6 – Ant-Man


Turns out a cutesy high-tech caper flick about a guy who shrinks and controls ants was just what Marvel needed to wash the antiseptic taste of Age of Ultron out of their cinematic universe ahead of the next tier or phase or whatever they’re calling it. There are hints of Edgar Wright’s visual style all over this origin story, making it difficult not to wonder how great things could have been, but settling for Michael Pena’s non-sequitur flashbacks and Paul Rudd’s “aw shucks I’m a superhero” routine is enough of a refresher in Marvel’s never-ending narrative clusterfuck.

5 – Inside Out


Pixar didn’t release a film in 2014, ending an eight-year streak, and three of its last four releases before Inside Out were sequels. Under these circumstances, basing your next tentpole kid’s film around the idea of accepting sadness as part of who we are seems like committing box office seppuku. Except it wasn’t. Family audiences were ready to feel all the feels in 2015, and now a generation will grow up believing there’s a tiny, raging Lewis Black inside all of us.

4 – Creed


The 21st century wasn’t asking for a Rocky reboot – or boxing films in general, for that matter – but nothing about Creed feels dated. Michael B Jordan’s titular son-of-Creed dates Philadelphia’s answer to FKA Twigs and Sylvester Stallone’s meal-mouthed pugilist seems charmingly confused by things like smartphones and “the cloud,” letting us know that yes, it is 2015 and hey, there are dirt bikes for some reason.

3 – The Martian


Calling The Martian “The Revenant in space” isn’t accurate, but I’m going to do it anyway because Matt Damon kind of resembles Leonardo DiCaprio’s Hugh Glass after he’s been stranded on Mars for a couple years and ketchup is but a distant memory. The mood is surprisingly upbeat for a film about someone left for dead millions of miles from Earth, with plenty of jokes both intentional (Damon’s snarky commentary about the red planet and disco music) and unintentional (the depiction of NASA as a functional bureaucracy that has the public’s attention, trust, and money).

2 – Star Wars: The Force Awakens


Look, Episode VII is basically “A New New Hope” overflowing with nostalgic nods to the magic of the original trilogy, but that’s not necessarily a bad thing.

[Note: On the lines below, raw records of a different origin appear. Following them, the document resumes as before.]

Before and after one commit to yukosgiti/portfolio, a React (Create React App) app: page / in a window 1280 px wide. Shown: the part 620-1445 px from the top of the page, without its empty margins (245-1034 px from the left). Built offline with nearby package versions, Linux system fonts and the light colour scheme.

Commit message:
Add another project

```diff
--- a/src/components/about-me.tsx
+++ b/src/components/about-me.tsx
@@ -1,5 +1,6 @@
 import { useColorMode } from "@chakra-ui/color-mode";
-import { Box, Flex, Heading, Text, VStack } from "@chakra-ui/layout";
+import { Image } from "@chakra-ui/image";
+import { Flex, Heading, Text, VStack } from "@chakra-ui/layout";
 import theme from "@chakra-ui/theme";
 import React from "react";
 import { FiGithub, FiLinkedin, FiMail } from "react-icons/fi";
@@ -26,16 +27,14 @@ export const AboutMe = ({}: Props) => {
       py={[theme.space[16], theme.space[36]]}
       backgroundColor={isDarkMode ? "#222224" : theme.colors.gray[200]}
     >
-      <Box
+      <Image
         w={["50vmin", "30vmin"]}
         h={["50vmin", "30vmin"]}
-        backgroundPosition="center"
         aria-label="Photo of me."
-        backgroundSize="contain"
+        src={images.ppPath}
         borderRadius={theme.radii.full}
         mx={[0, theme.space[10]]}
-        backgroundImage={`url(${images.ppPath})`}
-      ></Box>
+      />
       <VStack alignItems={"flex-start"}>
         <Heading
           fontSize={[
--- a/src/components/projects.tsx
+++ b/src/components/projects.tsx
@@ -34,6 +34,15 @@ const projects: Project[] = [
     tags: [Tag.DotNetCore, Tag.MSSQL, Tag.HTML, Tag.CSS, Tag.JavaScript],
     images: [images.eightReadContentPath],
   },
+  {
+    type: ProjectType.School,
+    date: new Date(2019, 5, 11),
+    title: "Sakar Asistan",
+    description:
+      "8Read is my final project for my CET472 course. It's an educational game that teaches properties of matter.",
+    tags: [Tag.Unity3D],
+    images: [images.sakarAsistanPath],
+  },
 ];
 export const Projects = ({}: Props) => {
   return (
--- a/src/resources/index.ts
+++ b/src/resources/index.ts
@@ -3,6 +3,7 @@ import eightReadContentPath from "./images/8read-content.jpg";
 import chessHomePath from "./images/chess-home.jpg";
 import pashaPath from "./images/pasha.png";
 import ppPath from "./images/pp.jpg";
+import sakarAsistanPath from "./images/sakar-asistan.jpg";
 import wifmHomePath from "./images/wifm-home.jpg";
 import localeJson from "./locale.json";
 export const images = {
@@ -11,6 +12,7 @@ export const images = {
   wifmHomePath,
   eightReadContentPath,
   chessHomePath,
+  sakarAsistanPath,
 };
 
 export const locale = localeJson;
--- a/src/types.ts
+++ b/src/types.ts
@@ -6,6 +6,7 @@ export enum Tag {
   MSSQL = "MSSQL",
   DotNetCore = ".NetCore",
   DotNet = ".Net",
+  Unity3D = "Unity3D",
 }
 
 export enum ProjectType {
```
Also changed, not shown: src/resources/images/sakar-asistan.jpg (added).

Despite all the narrative shortcuts, J.J. Abrams’ fanservice realigned the franchise with the traits that made it great, which was necessary following decades of missteps by George Lucas. Some people criticize the film for not exploring the galaxy’s post-Empire political situation in more detail, I suppose because all the trade-embargo-based drama had them on the edge of their seats during the prequels.

1 – Mad Max: Fury Road


The most amazing part about Fury Road isn’t that a 70-year-old director crafted 2 hours of post-apocalyptic vehicular insanity fresher than most action films made by people half his age. It isn’t the car stunt choreography that makes Furious 7 look like security footage from a parking lot. It isn’t even the dude playing a double-neck fire-spewing guitar while bungee-strapped to a massive speaker array. It’s how all of this insanity is part of a film about smashing the patriarchy, which is about as subversive as a blockbuster filled with explosions and testosterone can be.